# Exercise aim:
Return each entry exactly, omitting nothing.
─── Raw data ───
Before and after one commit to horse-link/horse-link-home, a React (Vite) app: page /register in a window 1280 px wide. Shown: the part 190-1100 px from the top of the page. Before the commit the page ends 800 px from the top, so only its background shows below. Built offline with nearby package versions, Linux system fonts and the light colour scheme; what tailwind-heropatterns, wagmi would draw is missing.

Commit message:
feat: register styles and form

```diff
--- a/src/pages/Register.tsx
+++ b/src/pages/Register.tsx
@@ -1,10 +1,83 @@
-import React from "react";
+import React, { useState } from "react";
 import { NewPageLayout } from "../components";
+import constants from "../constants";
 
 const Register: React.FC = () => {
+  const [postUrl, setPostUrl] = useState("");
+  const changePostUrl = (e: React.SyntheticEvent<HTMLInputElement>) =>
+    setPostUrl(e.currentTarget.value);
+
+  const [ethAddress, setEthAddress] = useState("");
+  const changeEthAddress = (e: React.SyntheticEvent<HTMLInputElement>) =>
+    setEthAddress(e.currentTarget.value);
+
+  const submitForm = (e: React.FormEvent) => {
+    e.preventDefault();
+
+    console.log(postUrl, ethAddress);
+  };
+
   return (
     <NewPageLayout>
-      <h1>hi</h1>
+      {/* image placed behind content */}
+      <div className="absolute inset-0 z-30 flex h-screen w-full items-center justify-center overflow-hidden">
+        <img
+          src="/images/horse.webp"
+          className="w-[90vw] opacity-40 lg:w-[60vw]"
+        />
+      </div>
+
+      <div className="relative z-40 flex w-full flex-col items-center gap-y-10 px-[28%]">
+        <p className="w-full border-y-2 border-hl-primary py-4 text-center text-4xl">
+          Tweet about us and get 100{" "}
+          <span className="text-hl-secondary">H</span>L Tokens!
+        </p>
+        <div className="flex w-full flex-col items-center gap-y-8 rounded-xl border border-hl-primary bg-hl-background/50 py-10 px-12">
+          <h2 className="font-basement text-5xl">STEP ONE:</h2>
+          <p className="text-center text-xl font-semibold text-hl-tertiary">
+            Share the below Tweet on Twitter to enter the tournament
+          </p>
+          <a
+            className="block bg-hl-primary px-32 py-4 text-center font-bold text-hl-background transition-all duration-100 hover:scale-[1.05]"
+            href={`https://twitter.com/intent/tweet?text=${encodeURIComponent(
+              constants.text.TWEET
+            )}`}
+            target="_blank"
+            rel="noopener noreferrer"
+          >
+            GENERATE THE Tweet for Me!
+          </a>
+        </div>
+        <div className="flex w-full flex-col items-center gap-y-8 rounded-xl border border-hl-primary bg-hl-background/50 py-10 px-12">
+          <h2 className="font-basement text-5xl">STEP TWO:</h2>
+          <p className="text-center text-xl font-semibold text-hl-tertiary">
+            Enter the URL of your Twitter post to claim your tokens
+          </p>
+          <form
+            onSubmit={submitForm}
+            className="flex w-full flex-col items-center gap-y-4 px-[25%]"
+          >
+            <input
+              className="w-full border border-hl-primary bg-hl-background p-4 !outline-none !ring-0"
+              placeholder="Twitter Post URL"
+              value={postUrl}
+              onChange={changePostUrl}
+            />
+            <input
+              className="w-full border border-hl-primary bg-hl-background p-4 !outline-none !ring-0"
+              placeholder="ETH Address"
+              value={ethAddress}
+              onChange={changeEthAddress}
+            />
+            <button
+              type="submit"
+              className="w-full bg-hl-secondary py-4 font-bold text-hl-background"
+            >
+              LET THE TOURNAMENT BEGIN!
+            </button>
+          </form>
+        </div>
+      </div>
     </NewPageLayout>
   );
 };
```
───
# Completed task:
Before and after one commit to horse-link/horse-link-home, a React (Vite) app: page /register in a window 1280 px wide. Shown: the part 190-1100 px from the top of the page. Before the commit the page ends 800 px from the top, so only its background shows below. Built offline with nearby package versions, Linux system fonts and the light colour scheme; what tailwind-heropatterns, wagmi would draw is missing.

Commit message:
feat: register styles and form

```diff
--- a/src/pages/Register.tsx
+++ b/src/pages/Register.tsx
@@ -1,10 +1,83 @@
-import React from "react";
+import React, { useState } from "react";
 import { NewPageLayout } from "../components";
+import constants from "../constants";
 
 const Register: React.FC = () => {
+  const [postUrl, setPostUrl] = useState("");
+  const changePostUrl = (e: React.SyntheticEvent<HTMLInputElement>) =>
+    setPostUrl(e.currentTarget.value);
+
+  const [ethAddress, setEthAddress] = useState("");
+  const changeEthAddress = (e: React.SyntheticEvent<HTMLInputElement>) =>
+    setEthAddress(e.currentTarget.value);
+
+  const submitForm = (e: React.FormEvent) => {
+    e.preventDefault();
+
+    console.log(postUrl, ethAddress);
+  };
+
   return (
     <NewPageLayout>
-      <h1>hi</h1>
+      {/* image placed behind content */}
+      <div className="absolute inset-0 z-30 flex h-screen w-full items-center justify-center overflow-hidden">
+        <img
+          src="/images/horse.webp"
+          className="w-[90vw] opacity-40 lg:w-[60vw]"
+        />
+      </div>
+
+      <div className="relative z-40 flex w-full flex-col items-center gap-y-10 px-[28%]">
+        <p className="w-full border-y-2 border-hl-primary py-4 text-center text-4xl">
+          Tweet about us and get 100{" "}
+          <span className="text-hl-secondary">H</span>L Tokens!
+        </p>
+        <div className="flex w-full flex-col items-center gap-y-8 rounded-xl border border-hl-primary bg-hl-background/50 py-10 px-12">
+          <h2 className="font-basement text-5xl">STEP ONE:</h2>
+          <p className="text-center text-xl font-semibold text-hl-tertiary">
+            Share the below Tweet on Twitter to enter the tournament
+          </p>
+          <a
+            className="block bg-hl-primary px-32 py-4 text-center font-bold text-hl-background transition-all duration-100 hover:scale-[1.05]"
+            href={`https://twitter.com/intent/tweet?text=${encodeURIComponent(
+              constants.text.TWEET
+            )}`}
+            target="_blank"
+            rel="noopener noreferrer"
+          >
+            GENERATE THE Tweet for Me!
+          </a>
+        </div>
+        <div className="flex w-full flex-col items-center gap-y-8 rounded-xl border border-hl-primary bg-hl-background/50 py-10 px-12">
+          <h2 className="font-basement text-5xl">STEP TWO:</h2>
+          <p className="text-center text-xl font-semibold text-hl-tertiary">
+            Enter the URL of your Twitter post to claim your tokens
+          </p>
+          <form
+            onSubmit={submitForm}
+            className="flex w-full flex-col items-center gap-y-4 px-[25%]"
+          >
+            <input
+              className="w-full border border-hl-primary bg-hl-background p-4 !outline-none !ring-0"
+              placeholder="Twitter Post URL"
+              value={postUrl}
+              onChange={changePostUrl}
+            />
+            <input
+              className="w-full border border-hl-primary bg-hl-background p-4 !outline-none !ring-0"
+              placeholder="ETH Address"
+              value={ethAddress}
+              onChange={changeEthAddress}
+            />
+            <button
+              type="submit"
+              className="w-full bg-hl-secondary py-4 font-bold text-hl-background"
+            >
+              LET THE TOURNAMENT BEGIN!
+            </button>
+          </form>
+        </div>
+      </div>
     </NewPageLayout>
   );
 };
```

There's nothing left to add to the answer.